§ **Required work**: Which lines make up the answer? Those from the line with "R --> G[Generador]" through the end of the data; reproduce them exactly.

Itemized modification records
################
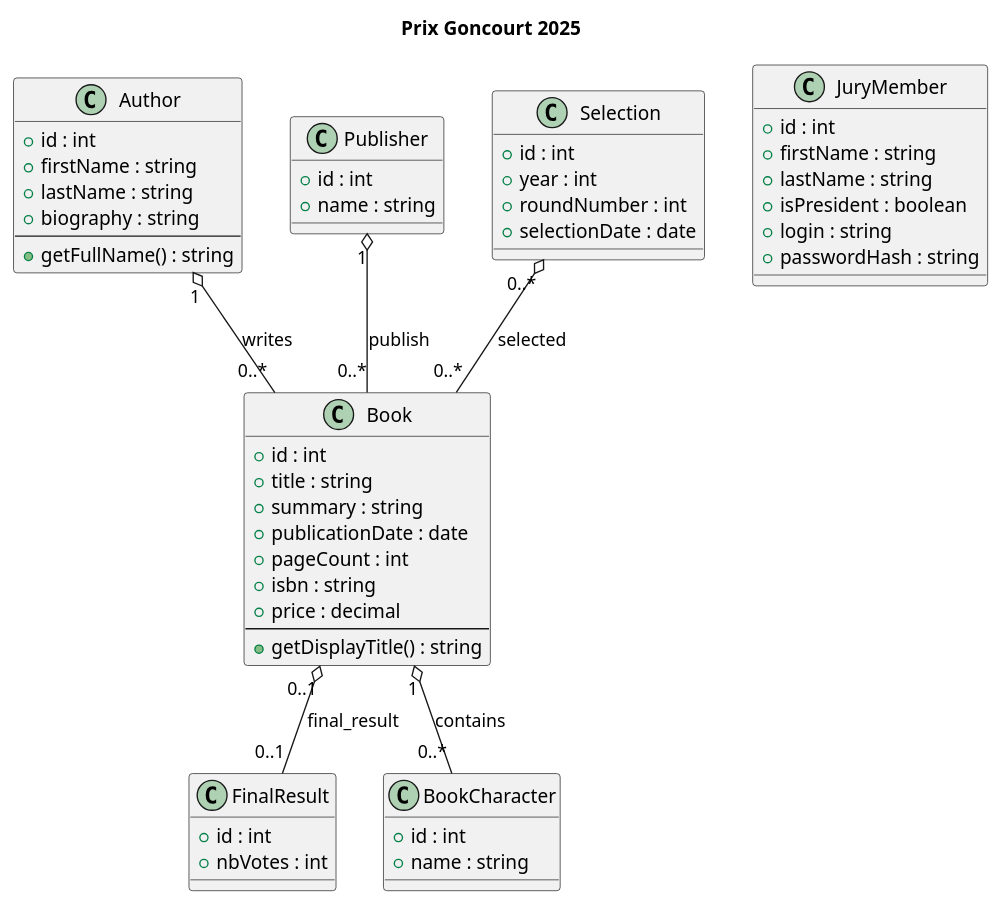
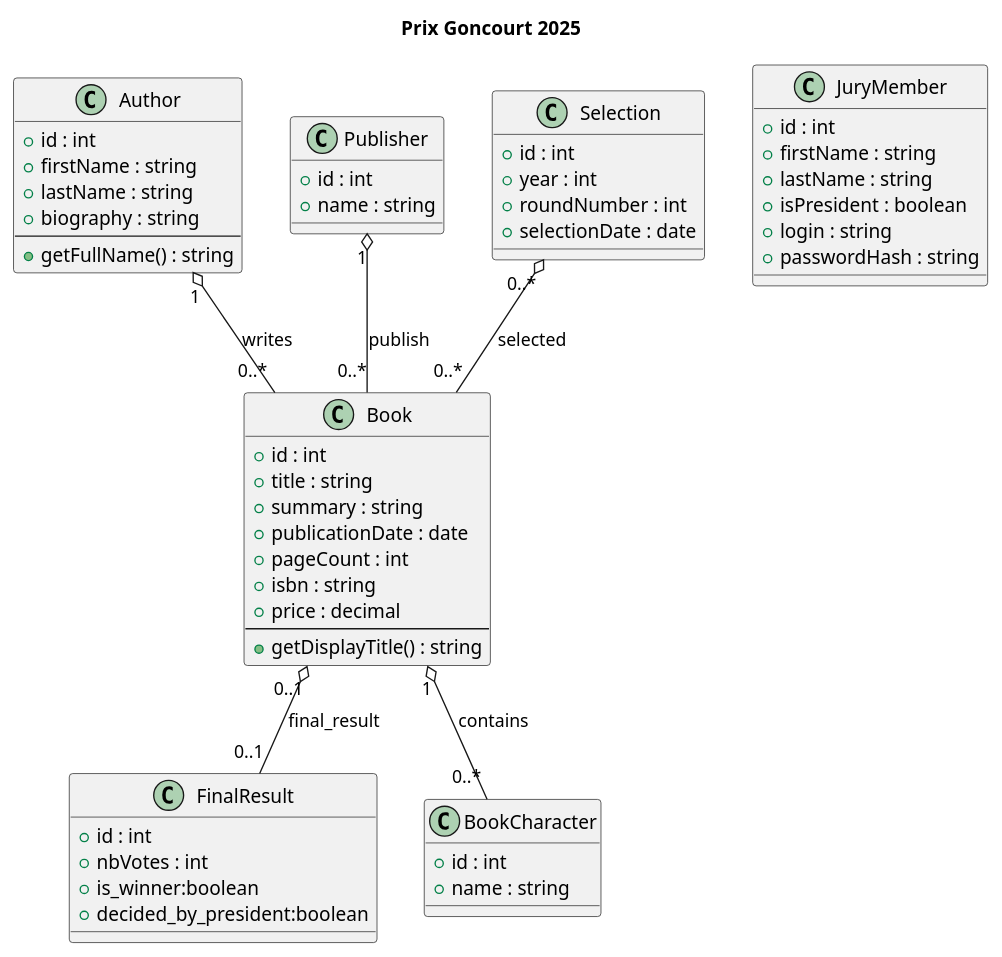
The diagram in docs/class_diagram.puml (MarieLorraineFMS/prix-goncourt-2025), drawn with PlantUML before and after one commit. The commit also changed 6 other files, not shown here.

```diff
--- a/docs/class_diagram.puml
+++ b/docs/class_diagram.puml
@@ -1,75 +1,77 @@
 @startuml Class Diagram
 title Prix Goncourt 2025
 
 ' ////////////////////////// ENTITIES ////////////////////////
 
 class Author {
   +id : int
   +firstName : string
   +lastName : string
   +biography : string
   --
   +getFullName() : string
 }
 
 class Publisher {
   +id : int
   +name : string
 }
 
 class Book {
   +id : int
   +title : string
   +summary : string
   +publicationDate : date
   +pageCount : int
   +isbn : string
   +price : decimal
   --
   +getDisplayTitle() : string
 }
 
 class JuryMember {
   +id : int
   +firstName : string
   +lastName : string
   +isPresident : boolean
   +login : string
   +passwordHash : string
 }
 
 class Selection {
   +id : int
   +year : int
   +roundNumber : int
   +selectionDate : date
 }
 
 class FinalResult {
   +id : int
   +nbVotes : int
+  +is_winner:boolean
+  +decided_by_president:boolean
 }
 
 class BookCharacter {
   +id : int
   +name : string
 }
 
 ' ////////////////// ASSOCIATIONS /////////////////////////
 
 'An author writes 1 to many book
 Author "1" o-- "0..*" Book : writes
 
 'A Publisher publish 1 to many book
 Publisher "1" o-- "0..*" Book : publish
 
 'A Book contains 1 to many character
 Book "1" o-- "0..*" BookCharacter : contains
 
 'A book can be in 1 to many selection & a Selection contains many books
 Selection "0..*" o-- "0..*" Book : selected
 
 'A book can be in final_result : 0 to 1
 Book "0..1" o-- "0..1" FinalResult : final_result
 
 @enduml
```
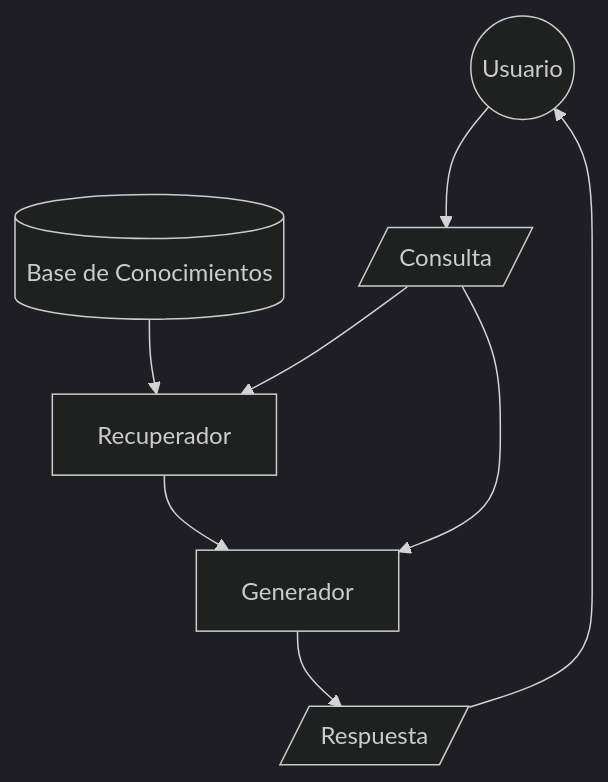
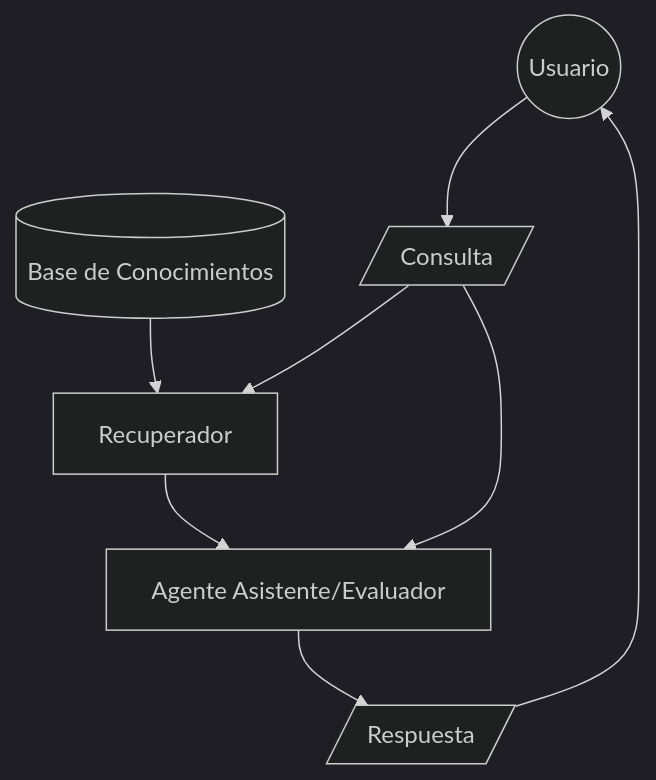
Diagram 11 of 11 in slides.md (EmaSuriano/language-learning-slidev), drawn with Mermaid (dark theme) before and after one commit. The commit also changed other lines of this file, not shown here.

````diff
--- a/slides.md
+++ b/slides.md
@@ -698,10 +717,10 @@
 ```mermaid {scale: 0.8}
 flowchart TB
     U((Usuario)) --> Q[/Consulta/]
     BD[(Base de Conocimientos)] --> R
     Q --> R[Recuperador]
-    R --> G[Generador]
+    R --> G[Agente Asistente/Evaluador]
     Q --> G
     G --> A[/Respuesta/]
     A --> U
 ```
````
################
§ **Finished exercise**:
-    R --> G[Generador]
+    R --> G[Agente Asistente/Evaluador]
     Q --> G
     G --> A[/Respuesta/]
     A --> U
 ```
````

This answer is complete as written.